Despite very considerable research accomplishment between 1899 and 1991 and subsequently (for example — M.P. Collins in 1996 (ACI) which re-uses this graphic), a cursory review of contemporary ACI Journals may suggest the quest and support for concrete shear design theory and practice continues apace.

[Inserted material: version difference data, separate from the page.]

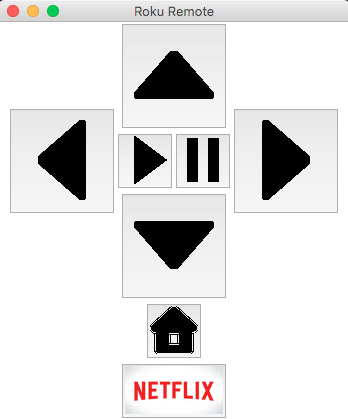
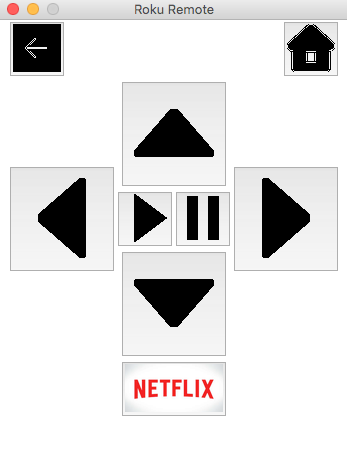
Add home and back button to top

diff --git a/rokuRemote.py b/rokuRemote.py
@@ -56,91 +56,94 @@ class Application(Frame):
 
     def createWidgets(self):
 
-        #TODO: implement search?
-        
+        # TODO: implement search?
+
         # create images for buttons
-        home_button = Image.open("buttons/home_button.png")
+        back_button = Image.open('buttons/back_button.png')
+        back_button = back_button.resize((50, 50), Image.ANTIALIAS)
+        self.back_button = ImageTk.PhotoImage(back_button)
+        home_button = Image.open('buttons/home_button.png')
         home_button = home_button.resize((50, 50), Image.ANTIALIAS)
         self.home_button = ImageTk.PhotoImage(home_button)
         self.left_button = ImageTk.PhotoImage(
-            Image.open("buttons/left_button.png"))
+            Image.open('buttons/left_button.png'))
         self.right_button = ImageTk.PhotoImage(
-            Image.open("buttons/right_button.png"))
+            Image.open('buttons/right_button.png'))
         self.up_button = ImageTk.PhotoImage(
-            Image.open("buttons/up_button.png"))
+            Image.open('buttons/up_button.png'))
         self.down_button = ImageTk.PhotoImage(
-            Image.open("buttons/down_button.png"))
+            Image.open('buttons/down_button.png'))
         self.play_button = ImageTk.PhotoImage(
-            Image.open("buttons/play_button.png"))
+            Image.open('buttons/play_button.png'))
         self.pause_button = ImageTk.PhotoImage(
-            Image.open("buttons/pause_button.png"))
-        netflix_button = Image.open("buttons/netflix_button.jpeg")
+            Image.open('buttons/pause_button.png'))
+        netflix_button = Image.open('buttons/netflix_button.jpeg')
         netflix_button = netflix_button.resize((100, 50), Image.ANTIALIAS)
         self.netflix_button = ImageTk.PhotoImage(netflix_button)
 
         # create buttons
         self.HOME = Button(self)
-        # self.HOME["text"] = "Home"
-        self.HOME["command"] = self.home
+        self.HOME['command'] = self.home
+
+        self.BACK = Button(self)
+        self.BACK['command'] = self.back
 
         self.LEFT = Button(self)
-        self.LEFT["text"] = "Left"
-        self.LEFT["command"] = self.left
+        self.LEFT['command'] = self.left
 
         self.RIGHT = Button(self)
-        self.RIGHT["text"] = "Right"
-        self.RIGHT["command"] = self.right
+        self.RIGHT['command'] = self.right
 
         self.UP = Button(self)
-        self.UP["text"] = "Up"
-        self.UP["command"] = self.up
+        self.UP['command'] = self.up
 
         self.DOWN = Button(self)
-        self.DOWN["text"] = "Down"
-        self.DOWN["command"] = self.down
+        self.DOWN['command'] = self.down
 
         self.NETFLIX = Button(self)
-        self.NETFLIX["text"] = "Netflix",
-        self.NETFLIX["command"] = self.netflix
+        self.NETFLIX['command'] = self.netflix
 
         self.SELECT = Button(self)
-        self.SELECT["text"] = "Select"
-        self.SELECT["command"] = self.select
+        self.SELECT['command'] = self.select
 
         self.PAUSE = Button(self)
-        self.PAUSE["text"] = "Select"
-        self.PAUSE["command"] = self.select
+        self.PAUSE['command'] = self.select
+
+        # back button
+        self.BACK.config(image=self.back_button, width='50', height='50')
+        self.BACK.place(x=0, y=0)
+
+        # home button
+        self.HOME.config(image=self.home_button, width='50', height='50')
+        self.HOME.pack(side='top', anchor=E,  expand=True)
 
         # Netflix button
         self.NETFLIX.config(image=self.netflix_button,
-                            width="100", height="50")
-        self.NETFLIX.pack(side='bottom')
-
-        self.HOME.config(image=self.home_button, width="50", height="50")
-        self.HOME.pack(side='bottom')
+                            width='100', height='50')
+        self.NETFLIX.pack(side='bottom', expand=True)
 
         # left button
-        self.LEFT.config(image=self.left_button, width="100", height="100")
+        self.LEFT.config(image=self.left_button, width='100', height='100')
         self.LEFT.pack(side='left', expand=True)
 
         # right button
-        self.RIGHT.config(image=self.right_button, width="100", height="100")
+        self.RIGHT.config(image=self.right_button, width='100', height='100')
         self.RIGHT.pack(side='right', expand=True)
 
         # up button
-        self.UP.config(image=self.up_button, width="100", height="100")
+        self.UP.config(image=self.up_button, width='100', height='100')
         self.UP.pack(side='top', expand=True)
 
         # down button
-        self.DOWN.config(image=self.down_button, width="100", height="100")
+        self.DOWN.config(image=self.down_button, width='100', height='100')
         self.DOWN.pack(side='bottom', expand=True)
 
         # play button
-        self.SELECT.config(image=self.play_button, width="50", height="50")
+        self.SELECT.config(image=self.play_button, width='50', height='50')
         self.SELECT.pack(side='left', expand=True)
 
         # pause button
-        self.PAUSE.config(image=self.pause_button, width="50", height="50")
+        self.PAUSE.config(image=self.pause_button, width='50', height='50')
         self.PAUSE.pack(side='right', expand=True)
 
     def __init__(self, master=None):
@@ -151,7 +154,8 @@ class Application(Frame):
 
 root = Tk()
 root.title('Roku Remote')
-root.geometry('350x400')
+root.geometry('350x450')
+root.resizable(False,False)
 app = Application(master=root)
 app.mainloop()
 try:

Hospital reconstruction and seismic strengthening provided continuous demand for construction design and engineering services in recent years. (See NISEE, Dec 9, 2011) In California, compliance with mandatory seismic performance objectives for critical health care facilities is largely supervised through the California Office of Statewide Planning and Development (OSPD). A hospital’s ability to function adequately after a large earthquake is dependent on the building’s structural components (a building’s primary load carrying system of foundation, columns, beams, floors, walls and roof), non-structural components (building elements such as ceilings, partitions, pipes, mechanical and electrical, that are not part of the structural load-bearing system), occupants (staff and patients) and contents (equipment, supplies, furnishings, etc.) remaining largely undamaged. Hospital serviceability after natural disaster relies on robust interconnectedness of lifeline systems (water, power, transportation, etc.) that support hospital services. The constitution of structural, non-structural and contents may provide unique seismic strengthening challenges for hospitals.

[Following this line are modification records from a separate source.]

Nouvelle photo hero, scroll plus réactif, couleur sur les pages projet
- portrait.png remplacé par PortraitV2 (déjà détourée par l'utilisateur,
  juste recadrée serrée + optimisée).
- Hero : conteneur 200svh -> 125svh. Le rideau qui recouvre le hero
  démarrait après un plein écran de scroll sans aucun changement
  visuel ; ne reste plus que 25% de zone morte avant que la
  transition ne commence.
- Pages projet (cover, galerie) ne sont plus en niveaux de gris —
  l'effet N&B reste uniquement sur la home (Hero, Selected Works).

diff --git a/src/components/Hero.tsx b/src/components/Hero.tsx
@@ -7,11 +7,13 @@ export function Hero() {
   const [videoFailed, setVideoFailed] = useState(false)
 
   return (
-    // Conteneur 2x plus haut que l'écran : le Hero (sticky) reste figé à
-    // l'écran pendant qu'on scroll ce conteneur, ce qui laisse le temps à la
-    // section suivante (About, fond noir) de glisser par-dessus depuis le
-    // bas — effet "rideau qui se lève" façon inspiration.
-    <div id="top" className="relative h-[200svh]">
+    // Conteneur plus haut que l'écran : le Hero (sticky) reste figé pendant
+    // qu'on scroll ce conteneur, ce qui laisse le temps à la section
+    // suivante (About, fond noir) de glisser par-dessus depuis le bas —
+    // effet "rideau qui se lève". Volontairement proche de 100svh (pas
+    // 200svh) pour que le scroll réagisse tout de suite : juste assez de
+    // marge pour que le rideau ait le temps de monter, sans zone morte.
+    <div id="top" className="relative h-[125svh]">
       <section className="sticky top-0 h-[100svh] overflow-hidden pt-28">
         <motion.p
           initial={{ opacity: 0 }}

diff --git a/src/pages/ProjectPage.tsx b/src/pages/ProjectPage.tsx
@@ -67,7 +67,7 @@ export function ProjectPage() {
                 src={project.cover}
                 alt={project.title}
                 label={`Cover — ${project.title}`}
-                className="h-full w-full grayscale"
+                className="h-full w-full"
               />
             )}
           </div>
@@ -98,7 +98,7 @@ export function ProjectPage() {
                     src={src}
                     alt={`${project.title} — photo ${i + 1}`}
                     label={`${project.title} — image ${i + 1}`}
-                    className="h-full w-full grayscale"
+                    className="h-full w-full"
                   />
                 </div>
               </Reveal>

For seismic strengthening of modern hospital buildings, reliable site-specific loss estimation techniques (e.g.: Blume-157) can account for structural and non-structural damage. Engineering building codes (e.g.: ICBO, FEMA, California Building Codes), applied research programs (e.g.: ATC-58, MCEER, Japan E-Defense) and sophisticated testing methodologies to analyze and strengthen structural and many non-structural systems to resist moderate to strong earthquake shaking or geotechnical damage are reasonably advanced. Video of recent shake-table testing at the University of California, San Diego (‘Building it Better: Earthquake-Resilient Hospitals for the Future’) confirms some ability to achieve both structural and non-structural hospital resilience after credible earthquakes in California.
More precise seismic fragility functions for hospital building contents and medical equipment (Zolfaghari, Porter, Furukawa) exist but experimental testing and verification of equipment fragility curves are confounded by prohibitive costs of testing very expensive medical equipment to a complete damage state (from high floor accelerations or from building displacements).
Similarly, analytical assessments of regional medical systems interconnectedness after natural disaster have been proposed (Lupoi, G. , Lupoi, A.) but can be fully tested only after a strong regional earthquake.